SQL Injection Goes Mainstream

Note to the web development world: even a mainstream media source like Time Magazine knows about SQL injection. Don’t you think it’s time you protected your web applications against it?

Last week’s issue of Time featured an article that focused on LulzSec‘s activities. In Hack Attack, author Bill Saporito went a step beyond most journalists covering web security by mentioning an actual technique: SQL injection.

SQL injection is a subclass of injection attacks, wherein a malicious user manipulates input so as to insert (or inject) a tag-along command into the application code.
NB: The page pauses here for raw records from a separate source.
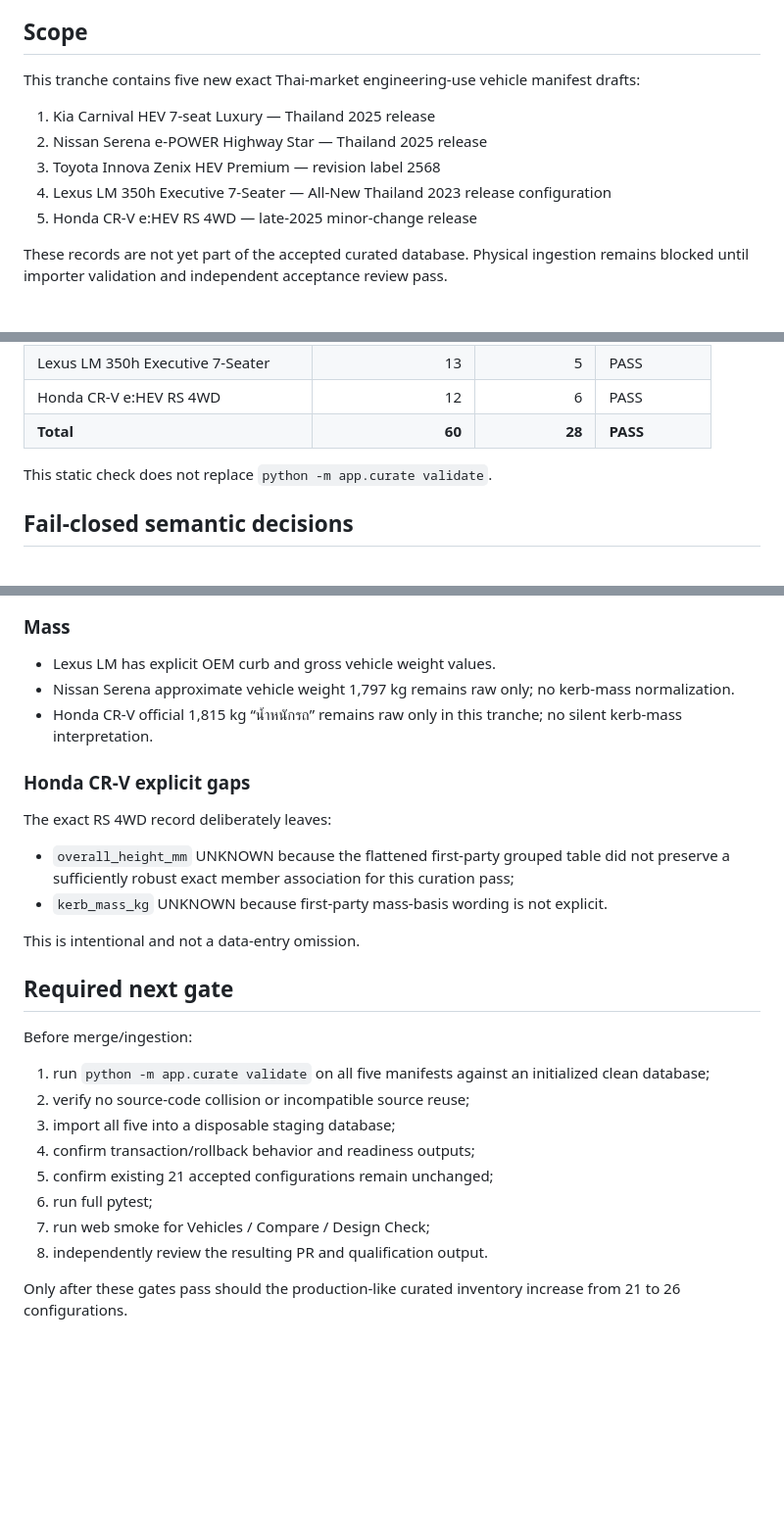
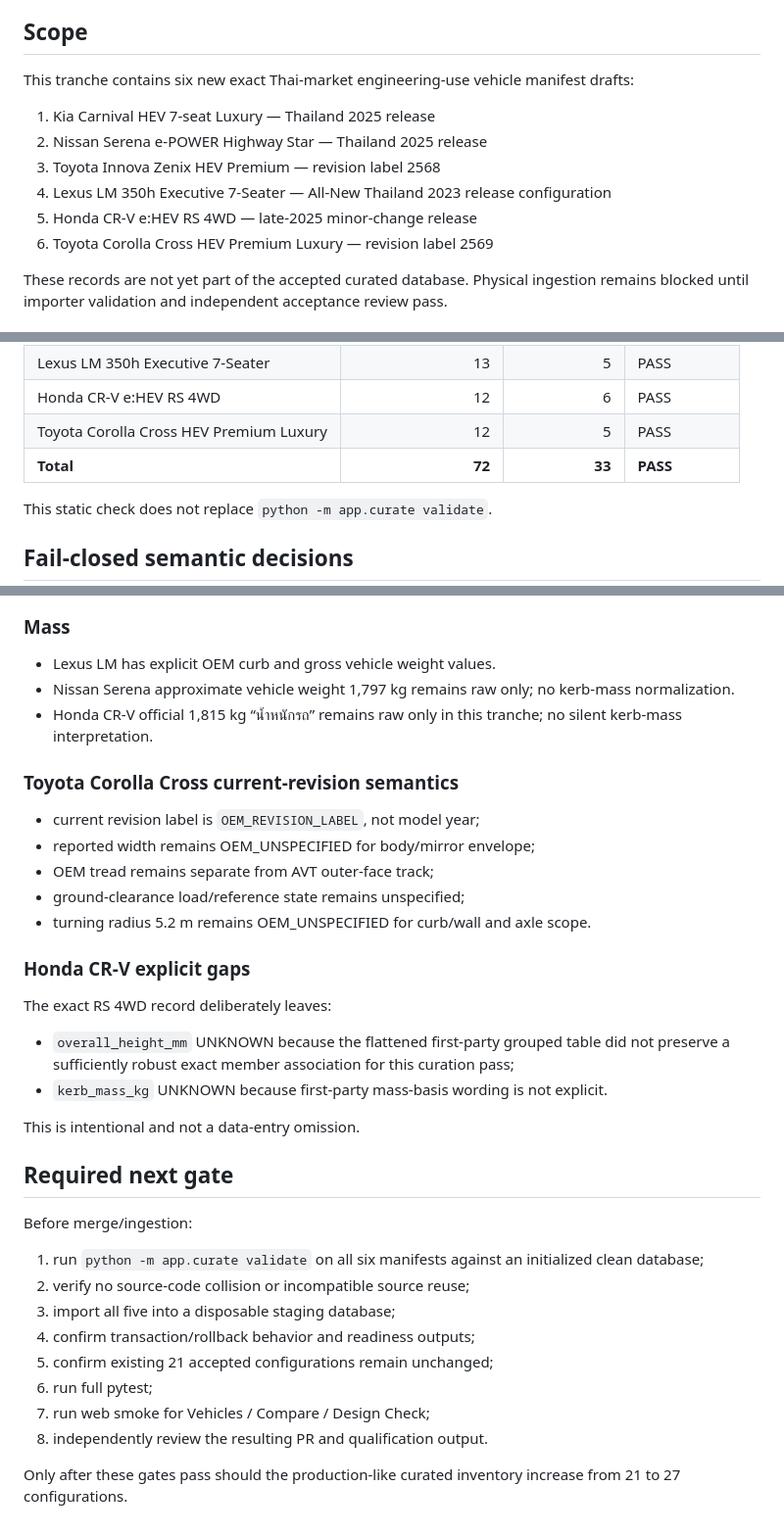
Before and after one commit to bokoboss/thai-vehicle-engineering-db, a Markdown page: docs/WAVE_2A_MANIFEST_T1_QA.md, 3 parts joined by grey strips. Shown at 98% size. GitHub-like rendering; blank space fills up the shorter version.

Commit message:
docs: expand Wave 2A tranche 1 QA to six manifests

```diff
--- a/docs/WAVE_2A_MANIFEST_T1_QA.md
+++ b/docs/WAVE_2A_MANIFEST_T1_QA.md
@@ -6,13 +6,14 @@ Issue: #32
 
 ## Scope
 
-This tranche contains five new exact Thai-market engineering-use vehicle manifest drafts:
+This tranche contains six new exact Thai-market engineering-use vehicle manifest drafts:
 
 1. Kia Carnival HEV 7-seat Luxury — Thailand 2025 release
 2. Nissan Serena e-POWER Highway Star — Thailand 2025 release
 3. Toyota Innova Zenix HEV Premium — revision label 2568
 4. Lexus LM 350h Executive 7-Seater — All-New Thailand 2023 release configuration
 5. Honda CR-V e:HEV RS 4WD — late-2025 minor-change release
+6. Toyota Corolla Cross HEV Premium Luxury — revision label 2569
 
 These records are not yet part of the accepted curated database. Physical ingestion remains blocked until importer validation and independent acceptance review pass.
 
@@ -55,7 +57,8 @@ Result:
 | Toyota Innova Zenix HEV Premium | 12 | 5 | PASS |
 | Lexus LM 350h Executive 7-Seater | 13 | 5 | PASS |
 | Honda CR-V e:HEV RS 4WD | 12 | 6 | PASS |
-| **Total** | **60** | **28** | **PASS** |
+| Toyota Corolla Cross HEV Premium Luxury | 12 | 5 | PASS |
+| **Total** | **72** | **33** | **PASS** |
 
 This static check does not replace `python -m app.curate validate`.
 
@@ -105,6 +108,14 @@ No physical approach/departure/breakover claim is derived.
 - Nissan Serena approximate vehicle weight 1,797 kg remains raw only; no kerb-mass normalization.
 - Honda CR-V official 1,815 kg “น้ำหนักรถ” remains raw only in this tranche; no silent kerb-mass interpretation.
 
+### Toyota Corolla Cross current-revision semantics
+
+- current revision label is `OEM_REVISION_LABEL`, not model year;
+- reported width remains OEM_UNSPECIFIED for body/mirror envelope;
+- OEM tread remains separate from AVT outer-face track;
+- ground-clearance load/reference state remains unspecified;
+- turning radius 5.2 m remains OEM_UNSPECIFIED for curb/wall and axle scope.
+
 ### Honda CR-V explicit gaps
 
 The exact RS 4WD record deliberately leaves:
@@ -118,7 +129,7 @@ This is intentional and not a data-entry omission.
 
 Before merge/ingestion:
 
-1. run `python -m app.curate validate` on all five manifests against an initialized clean database;
+1. run `python -m app.curate validate` on all six manifests against an initialized clean database;
 2. verify no source-code collision or incompatible source reuse;
 3. import all five into a disposable staging database;
 4. confirm transaction/rollback behavior and readiness outputs;
@@ -127,4 +138,4 @@ Before merge/ingestion:
 7. run web smoke for Vehicles / Compare / Design Check;
 8. independently review the resulting PR and qualification output.
 
-Only after these gates pass should the production-like curated inventory increase from 21 to 26 configurations.
+Only after these gates pass should the production-like curated inventory increase from 21 to 27 configurations.
```
Also changed, not shown: other parts of docs/WAVE_2A_MANIFEST_T1_QA.md (+1 -0 lines).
It’s #1 on OWASP’s Top Ten Vulnerabilities for 2010, in part because such vulnerabilities are:

  • Common
  • Easy to exploit
  • Have a huge payoff (i.e. devastating impact)

Because it is so common and easy-to-exploit, there are a lot of automated tools that malicious users (often by way of compromised machines) use to scan sites and test them for vulnerabilities. If a vulnerability is found, the application may be targeted for further attacks. Basically, attackers are on the lookout for low-hanging fruit in the same way that thieves look for valuables sitting in plain sight in a parked car. Don’t take the car analogy too far, though: if someone breaks into your car, there will be broken glass and your iPod will be gone. If someone exploits a SQL injection vulnerability on your site, they may have all your user data (and more), with hardly a trace: entries in your access logs and error logs, which are too-often completely ignored.

As the joke goes, you don’t have to outrun the bear to avoid being mauled and eaten–you just have to outrun the other guy. One of the best ways to make sure your web application is not targeted for further attacks is to make sure the relatively simple SQL injection scanners don’t find any vulnerabilities.

SQL injection is fairly simple to defend against using parameterized input, and your development language of choice should have documentation on how to do this. OWASP also offers a SQL Injection Prevention Cheat Sheet. There are also automated tools to you can use to check your code for SQL injection flaws (such as QueryParam Scanner for ColdFusion), or test your site for vulnerabilities–also known as penetration testing or pen testing–such as the (currently out-of-date) SQL Inject Me add-on for Firefox.

Checking your web applications for SQL injection vulnerabilities is the first thing you should do, but it is hardly the last. Although fending off automated SQL injection attempts is definitely a good thing, there are many other categories of vulnerabilities, and a determined attacker will find them. Stay informed, and make sure you know what attackers are up to before you read about it in Time.